── Supplied material ──
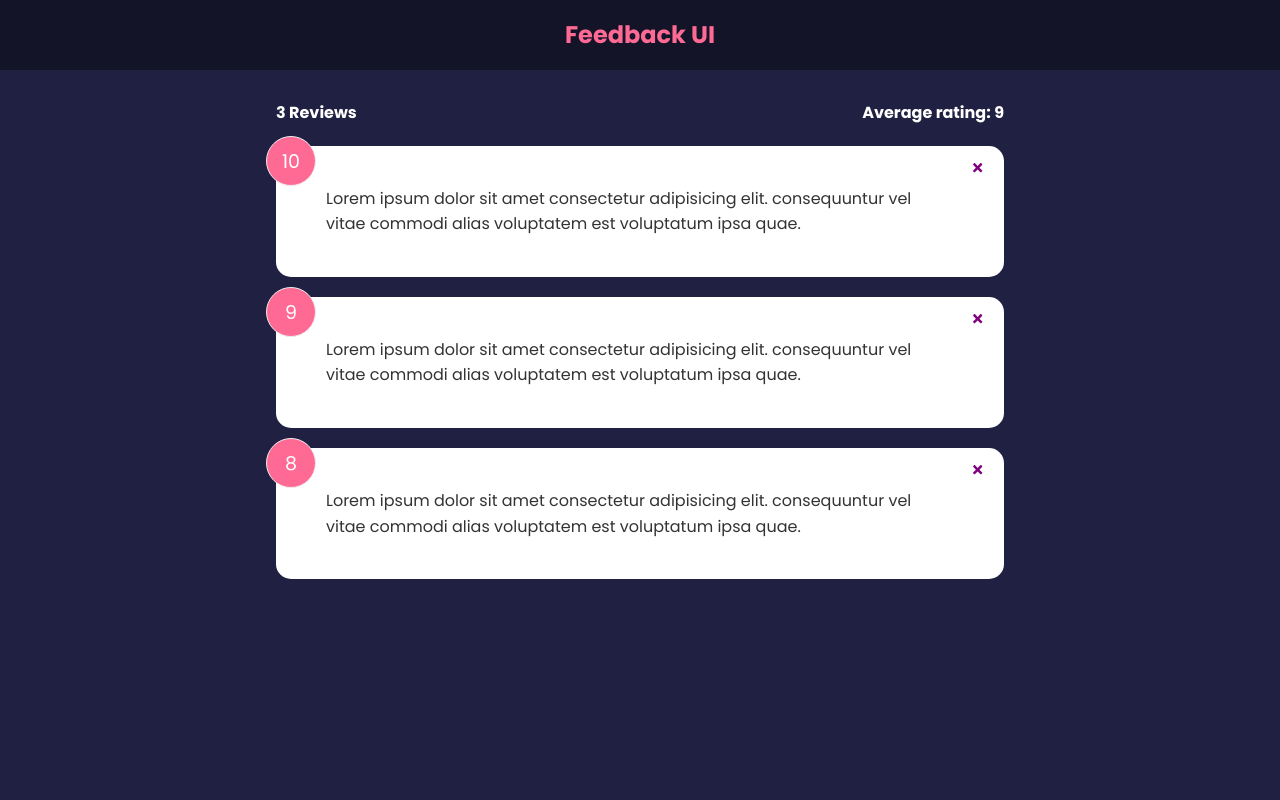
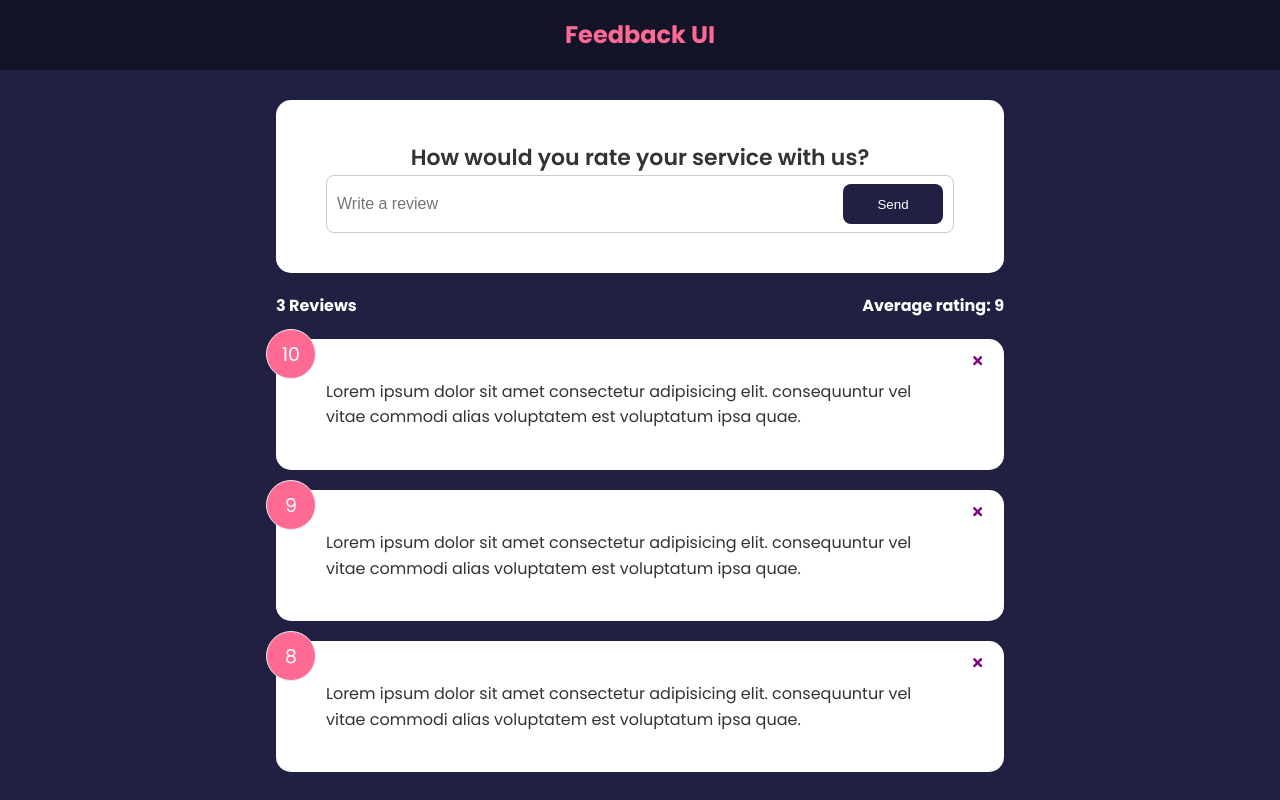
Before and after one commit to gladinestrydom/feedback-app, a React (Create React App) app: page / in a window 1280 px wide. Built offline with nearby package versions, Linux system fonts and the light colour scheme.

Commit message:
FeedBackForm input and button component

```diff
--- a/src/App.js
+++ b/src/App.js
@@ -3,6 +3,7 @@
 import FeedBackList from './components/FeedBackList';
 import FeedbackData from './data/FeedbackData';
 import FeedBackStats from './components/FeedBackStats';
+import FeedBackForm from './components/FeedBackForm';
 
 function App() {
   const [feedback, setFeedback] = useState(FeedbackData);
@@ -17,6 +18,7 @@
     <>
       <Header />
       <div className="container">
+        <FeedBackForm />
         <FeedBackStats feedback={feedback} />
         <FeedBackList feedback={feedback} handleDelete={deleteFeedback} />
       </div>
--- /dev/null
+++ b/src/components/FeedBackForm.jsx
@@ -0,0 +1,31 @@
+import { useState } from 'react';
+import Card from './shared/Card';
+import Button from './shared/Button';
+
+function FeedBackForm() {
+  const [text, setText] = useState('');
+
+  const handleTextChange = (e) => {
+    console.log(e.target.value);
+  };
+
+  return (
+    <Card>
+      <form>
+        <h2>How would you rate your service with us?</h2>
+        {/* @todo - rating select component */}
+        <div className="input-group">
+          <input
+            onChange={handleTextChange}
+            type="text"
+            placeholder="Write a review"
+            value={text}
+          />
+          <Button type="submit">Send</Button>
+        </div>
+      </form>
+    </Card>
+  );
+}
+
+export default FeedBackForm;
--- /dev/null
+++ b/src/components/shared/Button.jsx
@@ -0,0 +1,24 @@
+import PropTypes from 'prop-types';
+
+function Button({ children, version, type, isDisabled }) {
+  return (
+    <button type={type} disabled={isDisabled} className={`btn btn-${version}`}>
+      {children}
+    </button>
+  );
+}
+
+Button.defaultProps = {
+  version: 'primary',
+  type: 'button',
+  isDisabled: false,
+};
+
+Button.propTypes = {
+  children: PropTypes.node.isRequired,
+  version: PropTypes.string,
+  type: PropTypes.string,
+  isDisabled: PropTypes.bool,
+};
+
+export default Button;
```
───
── Supplied material ──
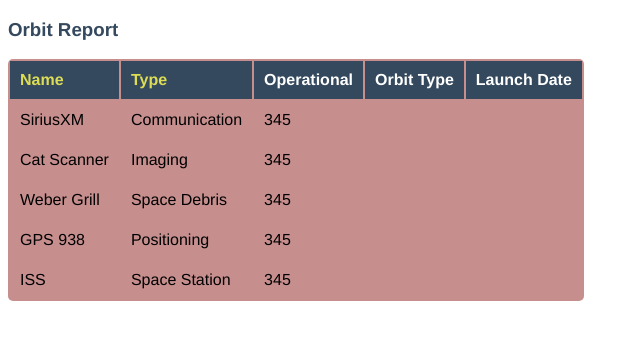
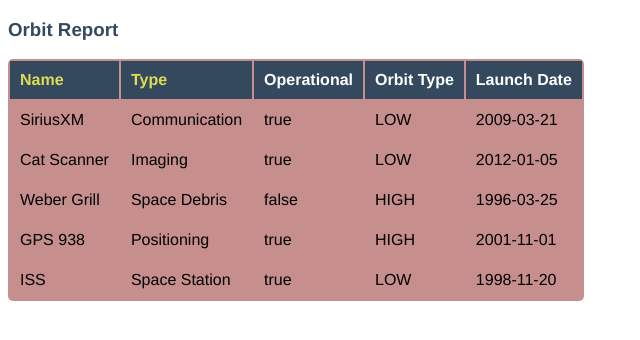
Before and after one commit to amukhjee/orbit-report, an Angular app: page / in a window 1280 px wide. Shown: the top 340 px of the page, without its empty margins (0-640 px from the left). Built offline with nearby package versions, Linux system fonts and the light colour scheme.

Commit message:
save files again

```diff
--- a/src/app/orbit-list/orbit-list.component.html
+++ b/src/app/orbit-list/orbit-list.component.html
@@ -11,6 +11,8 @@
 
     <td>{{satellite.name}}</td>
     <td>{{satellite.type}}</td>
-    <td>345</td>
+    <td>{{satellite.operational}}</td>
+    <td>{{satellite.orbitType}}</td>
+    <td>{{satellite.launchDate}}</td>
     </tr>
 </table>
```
───
── Supplied material ──
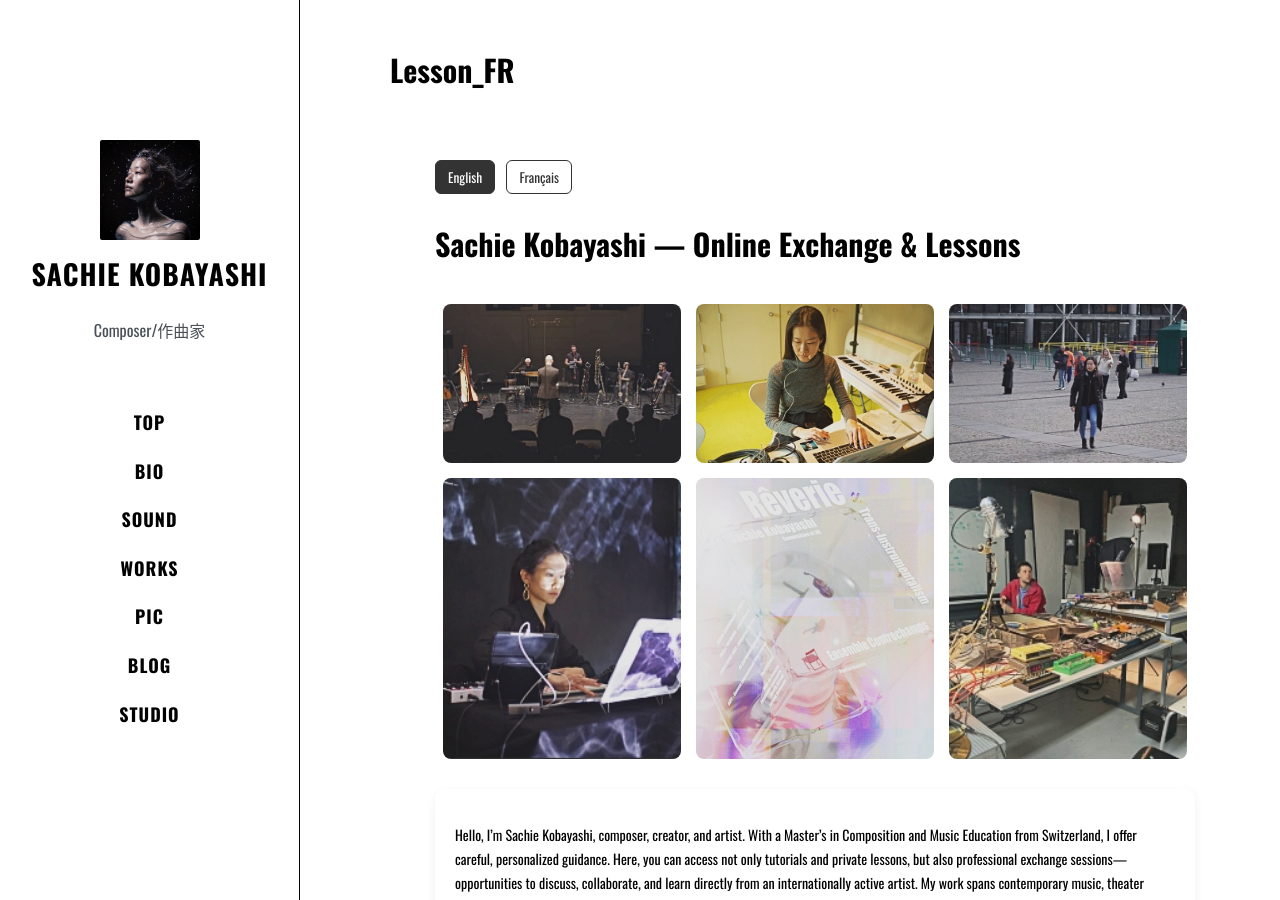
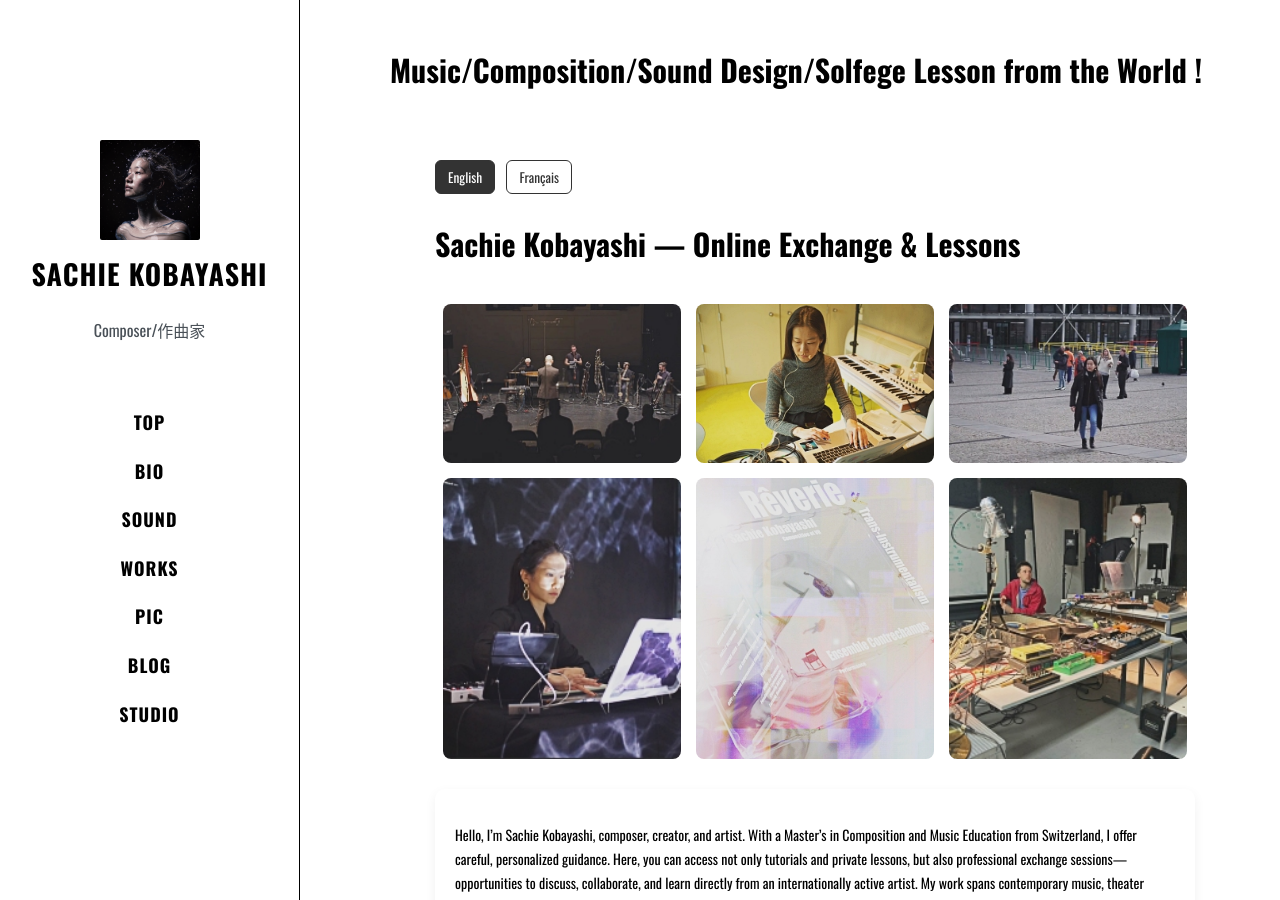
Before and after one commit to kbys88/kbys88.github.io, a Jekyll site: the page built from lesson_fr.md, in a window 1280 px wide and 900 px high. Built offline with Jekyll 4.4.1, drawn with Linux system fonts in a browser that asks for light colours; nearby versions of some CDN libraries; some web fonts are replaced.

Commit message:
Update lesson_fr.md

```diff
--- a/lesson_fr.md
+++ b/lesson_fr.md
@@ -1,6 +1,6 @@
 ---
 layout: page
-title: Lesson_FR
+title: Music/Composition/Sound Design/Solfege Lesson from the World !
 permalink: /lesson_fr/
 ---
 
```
───
Your objective: Copy out all lines above holding "with".

Finished task:
Before and after one commit to gladinestrydom/feedback-app, a React (Create React App) app: page / in a window 1280 px wide. Built offline with nearby package versions, Linux system fonts and the light colour scheme.
+        <h2>How would you rate your service with us?</h2>
Before and after one commit to amukhjee/orbit-report, an Angular app: page / in a window 1280 px wide. Shown: the top 340 px of the page, without its empty margins (0-640 px from the left). Built offline with nearby package versions, Linux system fonts and the light colour scheme.
Before and after one commit to kbys88/kbys88.github.io, a Jekyll site: the page built from lesson_fr.md, in a window 1280 px wide and 900 px high. Built offline with Jekyll 4.4.1, drawn with Linux system fonts in a browser that asks for light colours; nearby versions of some CDN libraries; some web fonts are replaced.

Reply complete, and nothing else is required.